==== Dataset content ====

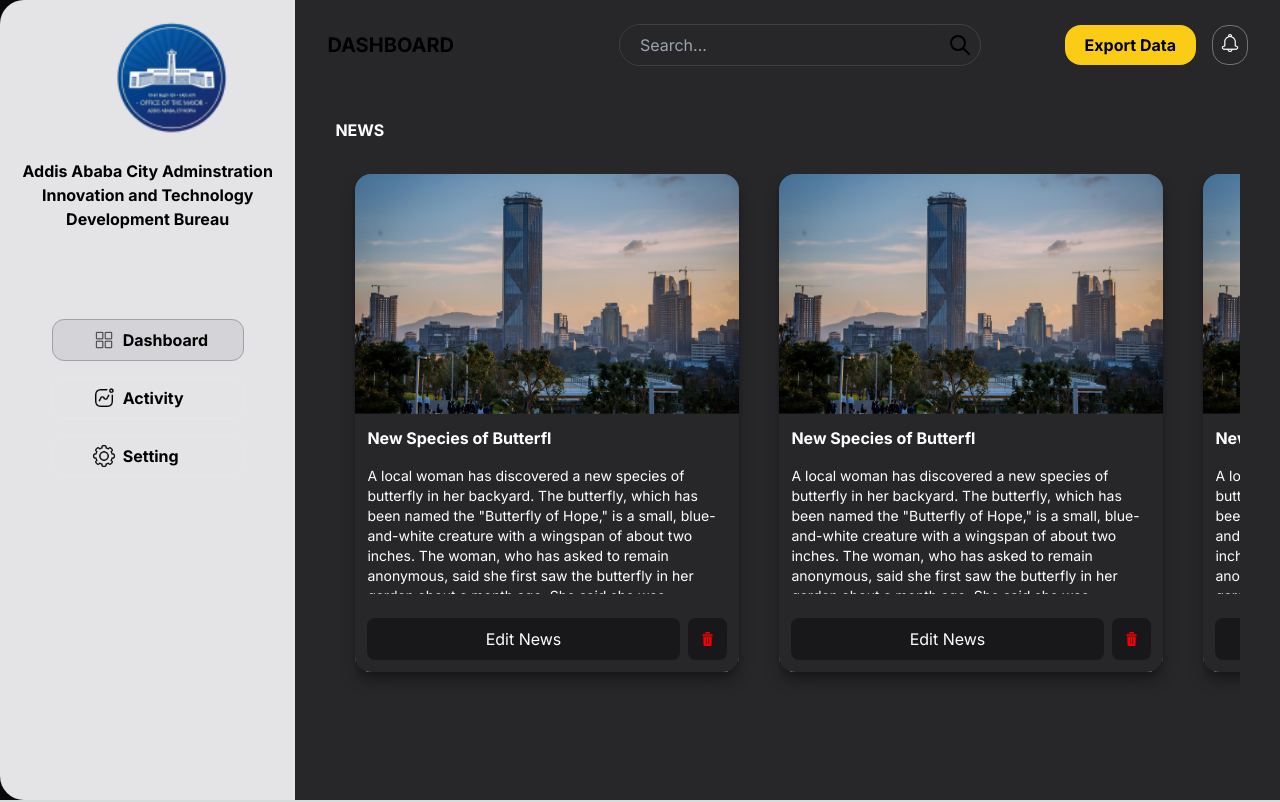
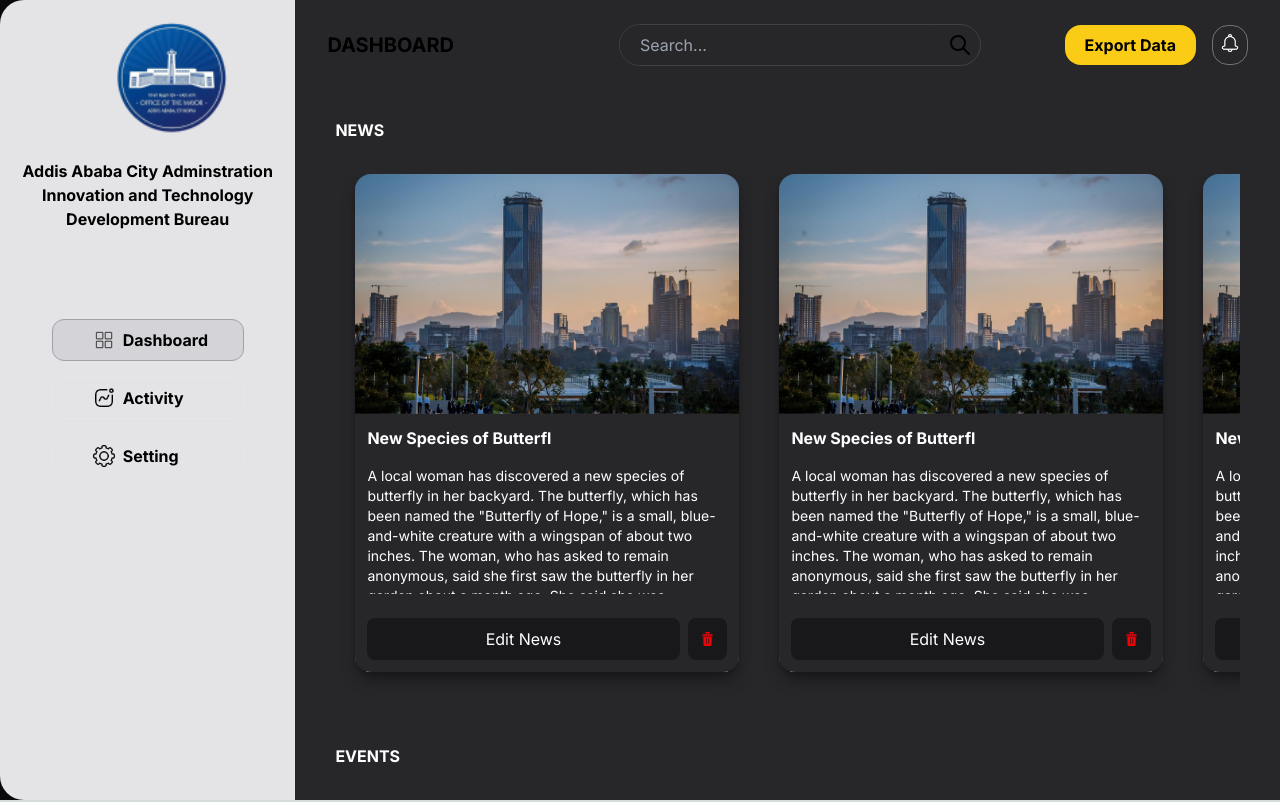
Before and after one commit to dagmawibabi/SmartAddisAdminPanel, a Next.js app: page / in a window 1280 px wide. Shown: the top 802 px of the page. Built offline with nearby package versions, Linux system fonts and the light colour scheme.

Commit message:
added activities

```diff
--- /dev/null
+++ b/app/activitiesPage/page.tsx
@@ -0,0 +1,7 @@
+export default function ActivitiesPage () {
+    return (
+        <div>
+
+        </div>
+    )
+}
--- /dev/null
+++ b/app/components/activities.tsx
@@ -0,0 +1,14 @@
+export default function Activities() {
+    return (
+        <div>
+            {/* Stats */}
+            <div className='text-white mt-2 px-10 pt-5 pb-5 h-fit bg-zinc-800 overflow-scroll'>
+
+                {/* News */}
+                <div className='mb-8'>
+                    <span className='uppercase font-bold'> Content Overview </span>
+                </div>
+            </div>
+        </div>
+    )
+}
--- /dev/null
+++ b/app/components/dashboard.tsx
@@ -0,0 +1,64 @@
+'use client';
+
+import EachPostedNews from "./eachPostedNews";
+
+interface News {
+    image: string;
+    headline: string;
+    body: string;
+    date: string;
+}
+
+export default function Dashboard({postedList} : {postedList: Array<News>}) {
+    return (
+        <div>
+            {/* Stats */}
+            <div className='text-white mt-2 px-10 pt-5 pb-5 h-fit bg-zinc-800 overflow-scroll'>
+
+                {/* News */}
+                <div className='mb-8'>
+                    <span className='uppercase font-bold'> News </span>
+                </div>
+
+                {/* Posted News Component */}
+                <div className='flex w-full overflow-scroll h-[530px]'>
+                    {
+                        postedList.map(news => {
+                            return <EachPostedNews key={Date.now()} image={news["image"]} headline={news["headline"]} body={news["body"]} date={news["date"]} />;
+                        })
+                    }
+                </div>
+
+                {/* Events */}
+                <div className='mb-8 pt-10'>
+                    <span className='uppercase font-bold'> Events </span>
+                </div>
+
+                {/* Posted News Component */}
+                <div className='flex w-full overflow-scroll h-[530px]'>
+                    {
+                        postedList.map(news => {
+                            return <EachPostedNews key={Date.now()} image={news["image"]} headline={news["headline"]} body={news["body"]} date={news["date"]} />;
+                        })
+                    }
+                </div>
+
+
+                {/* Events */}
+                <div className='mb-8 pt-10'>
+                    <span className='uppercase font-bold'> Gallery </span>
+                </div>
+
+                {/* Posted News Component */}
+                <div className='flex w-full overflow-scroll h-[530px]'>
+                    {
+                        postedList.map(news => {
+                            return <EachPostedNews key={Date.now()} image={news["image"]} headline={news["headline"]} body={news["body"]} date={news["date"]} />;
+                        })
+                    }
+                </div>
+
+            </div>
+        </div>
+    )
+}
--- a/app/components/sidebar_buttons.tsx
+++ b/app/components/sidebar_buttons.tsx
@@ -1,5 +1,6 @@
 'use client';
 import Image from "next/image";
+import Link from "next/link";
 
 export default function SideBarButtons({buttonText, buttonIcon, onClickFunction, isChosen} : { buttonText: string, buttonIcon: string, onClickFunction: Function, isChosen: boolean}) {
     let normalStyle = 'px-10 py-2 my-2 rounded-xl w-48 text-center font-bold flex items-center border hover:bg-zinc-300 hover:border-zinc-400 cursor-grab';
@@ -11,5 +12,7 @@ export default function SideBarButtons({buttonText, buttonIcon, onClickFunction,
 
             <span> {buttonText} </span>
         </div>
+        // <Link href="/activitiesPage">
+        // </Link>
     );
 }
--- a/app/page.tsx
+++ b/app/page.tsx
@@ -4,6 +4,8 @@ import SideBarButtons from './components/sidebar_buttons'
 import EachPostedNew from './components/eachPostedNews';
 import EachPostedNews from './components/eachPostedNews';
 import Image from "next/image";
+import Dashboard from './components/dashboard';
+import Activities from './components/activities';
 
 export default function Home() {
 
@@ -54,7 +56,7 @@ export default function Home() {
   ];
 
   return (
-    <div className='flex bg-zinc-950 h-screen'>
+    <div className='flex bg-zinc-950 h-screen overflow-hidden '>
       {/* Side Bar */}
       <div className="bg-zinc-200 w-96 h-screen rounded-l-3xl text-black">
         {/* <img src='/AALogo.png' className='mx-28 my-5'/> */}
@@ -82,7 +84,7 @@ export default function Home() {
       </div>
 
       {/* Main Control */}
-      <div className="bg-zinc-200 w-screen overflow-scroll">
+      <div className="w-screen overflow-scroll bg-zinc-900">
         <div className="bg-zinc-800 h-screen rounded-l-3xl shadow-black shadow-xl ">
 
           {/* Nav Bar */}
@@ -116,25 +118,11 @@ export default function Home() {
 
           </div>
 
-          {/* Stats */}
-          <div className='text-white mt-2 px-10 py-5 h-screen bg-zinc-800'>
-
-            <div className='mb-8'>
-              <span className='uppercase font-bold'> News </span>
-            </div>
-
-            {/* Posted News Component */}
-            <div className='flex w-full overflow-scroll h-[530px]'>
-              {
-                postedList.map(news => {
-                  return <EachPostedNews key={Date.now()} image={news["image"]} headline={news["headline"]} body={news["body"]} date={news["date"]} />;
-                })
-              }
-            </div>
-
-
-          </div>
-
+          {/* Dashboard, Activities and Setting */}
+          {currentIndex == 1 ?
+            <Dashboard postedList={postedList}/>
+            : <Activities />
+          }
 
         </div>
       </div>
```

====

- Goal of the exercise
The records above are to be reproduced exactly; the pictures are to be left out.

- Problem solution
Before and after one commit to dagmawibabi/SmartAddisAdminPanel, a Next.js app: page / in a window 1280 px wide. Shown: the top 802 px of the page. Built offline with nearby package versions, Linux system fonts and the light colour scheme.

Commit message:
added activities

```diff
--- /dev/null
+++ b/app/activitiesPage/page.tsx
@@ -0,0 +1,7 @@
+export default function ActivitiesPage () {
+    return (
+        <div>
+
+        </div>
+    )
+}
--- /dev/null
+++ b/app/components/activities.tsx
@@ -0,0 +1,14 @@
+export default function Activities() {
+    return (
+        <div>
+            {/* Stats */}
+            <div className='text-white mt-2 px-10 pt-5 pb-5 h-fit bg-zinc-800 overflow-scroll'>
+
+                {/* News */}
+                <div className='mb-8'>
+                    <span className='uppercase font-bold'> Content Overview </span>
+                </div>
+            </div>
+        </div>
+    )
+}
--- /dev/null
+++ b/app/components/dashboard.tsx
@@ -0,0 +1,64 @@
+'use client';
+
+import EachPostedNews from "./eachPostedNews";
+
+interface News {
+    image: string;
+    headline: string;
+    body: string;
+    date: string;
+}
+
+export default function Dashboard({postedList} : {postedList: Array<News>}) {
+    return (
+        <div>
+            {/* Stats */}
+            <div className='text-white mt-2 px-10 pt-5 pb-5 h-fit bg-zinc-800 overflow-scroll'>
+
+                {/* News */}
+                <div className='mb-8'>
+                    <span className='uppercase font-bold'> News </span>
+                </div>
+
+                {/* Posted News Component */}
+                <div className='flex w-full overflow-scroll h-[530px]'>
+                    {
+                        postedList.map(news => {
+                            return <EachPostedNews key={Date.now()} image={news["image"]} headline={news["headline"]} body={news["body"]} date={news["date"]} />;
+                        })
+                    }
+                </div>
+
+                {/* Events */}
+                <div className='mb-8 pt-10'>
+                    <span className='uppercase font-bold'> Events </span>
+                </div>
+
+                {/* Posted News Component */}
+                <div className='flex w-full overflow-scroll h-[530px]'>
+                    {
+                        postedList.map(news => {
+                            return <EachPostedNews key={Date.now()} image={news["image"]} headline={news["headline"]} body={news["body"]} date={news["date"]} />;
+                        })
+                    }
+                </div>
+
+
+                {/* Events */}
+                <div className='mb-8 pt-10'>
+                    <span className='uppercase font-bold'> Gallery </span>
+                </div>
+
+                {/* Posted News Component */}
+                <div className='flex w-full overflow-scroll h-[530px]'>
+                    {
+                        postedList.map(news => {
+                            return <EachPostedNews key={Date.now()} image={news["image"]} headline={news["headline"]} body={news["body"]} date={news["date"]} />;
+                        })
+                    }
+                </div>
+
+            </div>
+        </div>
+    )
+}
--- a/app/components/sidebar_buttons.tsx
+++ b/app/components/sidebar_buttons.tsx
@@ -1,5 +1,6 @@
 'use client';
 import Image from "next/image";
+import Link from "next/link";
 
 export default function SideBarButtons({buttonText, buttonIcon, onClickFunction, isChosen} : { buttonText: string, buttonIcon: string, onClickFunction: Function, isChosen: boolean}) {
     let normalStyle = 'px-10 py-2 my-2 rounded-xl w-48 text-center font-bold flex items-center border hover:bg-zinc-300 hover:border-zinc-400 cursor-grab';
@@ -11,5 +12,7 @@ export default function SideBarButtons({buttonText, buttonIcon, onClickFunction,
 
             <span> {buttonText} </span>
         </div>
+        // <Link href="/activitiesPage">
+        // </Link>
     );
 }
--- a/app/page.tsx
+++ b/app/page.tsx
@@ -4,6 +4,8 @@ import SideBarButtons from './components/sidebar_buttons'
 import EachPostedNew from './components/eachPostedNews';
 import EachPostedNews from './components/eachPostedNews';
 import Image from "next/image";
+import Dashboard from './components/dashboard';
+import Activities from './components/activities';
 
 export default function Home() {
 
@@ -54,7 +56,7 @@ export default function Home() {
   ];
 
   return (
-    <div className='flex bg-zinc-950 h-screen'>
+    <div className='flex bg-zinc-950 h-screen overflow-hidden '>
       {/* Side Bar */}
       <div className="bg-zinc-200 w-96 h-screen rounded-l-3xl text-black">
         {/* <img src='/AALogo.png' className='mx-28 my-5'/> */}
@@ -82,7 +84,7 @@ export default function Home() {
       </div>
 
       {/* Main Control */}
-      <div className="bg-zinc-200 w-screen overflow-scroll">
+      <div className="w-screen overflow-scroll bg-zinc-900">
         <div className="bg-zinc-800 h-screen rounded-l-3xl shadow-black shadow-xl ">
 
           {/* Nav Bar */}
@@ -116,25 +118,11 @@ export default function Home() {
 
           </div>
 
-          {/* Stats */}
-          <div className='text-white mt-2 px-10 py-5 h-screen bg-zinc-800'>
-
-            <div className='mb-8'>
-              <span className='uppercase font-bold'> News </span>
-            </div>
-
-            {/* Posted News Component */}
-            <div className='flex w-full overflow-scroll h-[530px]'>
-              {
-                postedList.map(news => {
-                  return <EachPostedNews key={Date.now()} image={news["image"]} headline={news["headline"]} body={news["body"]} date={news["date"]} />;
-                })
-              }
-            </div>
-
-
-          </div>
-
+          {/* Dashboard, Activities and Setting */}
+          {currentIndex == 1 ?
+            <Dashboard postedList={postedList}/>
+            : <Activities />
+          }
 
         </div>
       </div>
```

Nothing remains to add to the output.